Thoracic endovascular aortic repair (TEVAR) has become standard treatment of complicated type B aortic dissections (TBADs). Whereas adequate proximal seal is a fundamental requisite for TEVAR, what constitutes "adequate" in dissections and its impact on outcomes remain unclear. The goal of this study was to describe the proximal seal zone achieved with associated clinical outcomes and aortic remodeling.
A retrospective review was performed of TEVARs for TBAD at a single institution from 2006 to 2016. Three-dimensional centerline analysis of preoperative computed tomography was used to identify the primary entry tear, dissection extent, distances between arch branches, and intramural hematoma (IMH) involvement of the proximal seal zone. Patients were categorized into group A, those with proximal extent of seal zone in IMH/dissection-free aorta, and group B, those with landing zone entirely within IMH. Clinical outcomes including retrograde type A dissection (RTAD), death, and aortic reinterventions were recorded. Postoperative computed tomography scans were analyzed for remodeling of the true and false lumen volumes of the thoracic aorta.

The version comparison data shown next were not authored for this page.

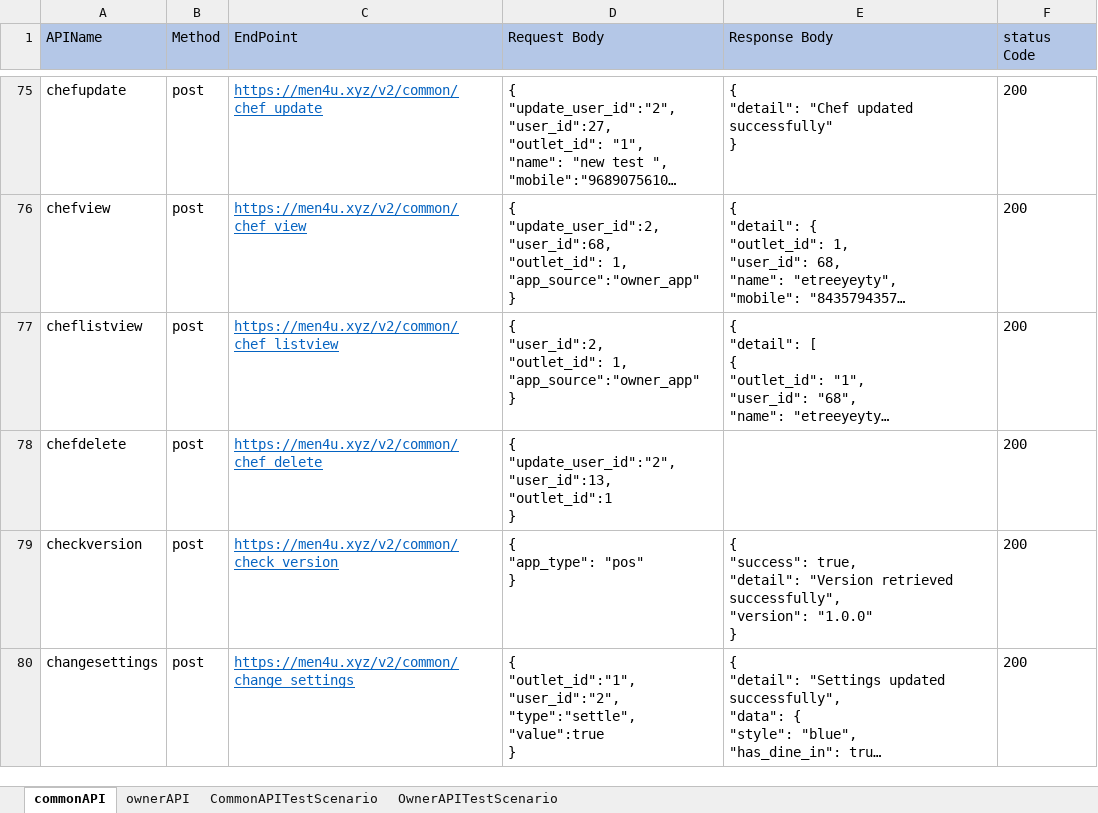
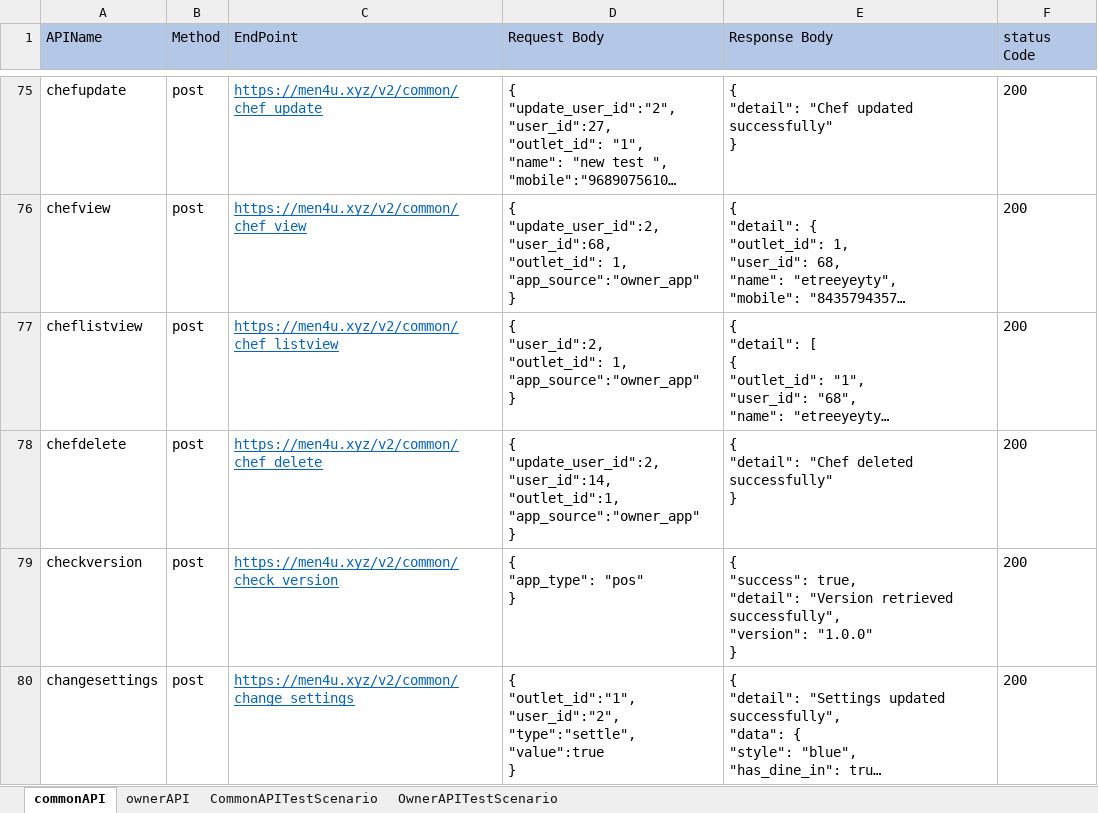
Before and after one commit to rajatkubde346/MenuMitraApiAutomates, an Excel workbook: target/test-classes/excelsheet/apiEndpoint.xlsx, sheet commonAPI, drawn as a sheet; only a part is shown, gaps mark what is left out; long unchanged cells end in …; values as stored, in another font and other column widths than the file's, no borders; ↵ is a line break in a cell; the diff names each change by its address in the sheet, - before the commit and + after, or states it on an @@ line.

```diff
--- a/target/test-classes/excelsheet/apiEndpoint.xlsx (sheet commonAPI)
+++ b/target/test-classes/excelsheet/apiEndpoint.xlsx (sheet commonAPI)
-D78 (Request Body): { ↵ "update_user_id":"2", ↵ "user_id":13, ↵ "outlet_id":1 ↵ }
+D78 (Request Body): { ↵ "update_user_id":2, ↵ "user_id":14, ↵ "outlet_id":1, ↵ "app_source":"owner_app" ↵ }
-E78 (Response Body): (empty)
+E78 (Response Body): { ↵ "detail": "Chef deleted successfully" ↵ }
```
Also changed, not shown: sheet CommonAPITestScenario, 33 other files.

Seventy-one patients who underwent TEVAR for TBAD were reviewed. Indications for TEVAR included malperfusion, aneurysm, persistent pain, rupture, uncontrolled hypertension, and other. Mean follow-up was 14 months. In 26 (37%) patients, the proximal extent of the seal zone was without IMH, whereas 45 (63%) patients had proximal seal zone entirely in IMH. Proximal seal zone of 2-cm IMH-free aorta was achieved in only six (8.5%) patients. Review of arch anatomy revealed that to create a 2-cm landing zone of IMH-free aorta, 31 (43.7%) patients would have required coverage of all three arch branch vessels. Postoperatively, two patients developed image-proven RTADs requiring open repair, and one patient had sudden death. All three of these patients had TEVAR with the proximal seal zone entirely in IMH. No RTADs occurred in patients whose proximal seal zone involved healthy aortic segment. At 24 months, overall survival was 93% and freedom from aorta-related mortality was 97.4%. Complete thoracic false lumen thrombosis was seen in 46% of patients. Aortic remodeling, such as true lumen expansion, false lumen regression, and false lumen thrombosis, was similar in both groups of patients.
Whereas achieving 2 cm of IMH-free proximal seal zone during TEVAR for TBAD would often require extensive arch branch coverage, failure to achieve any IMH-free proximal seal zone may be associated with higher incidence of RTAD. The length and quality of the proximal seal zone did not affect the subsequent aortic remodeling after TEVAR.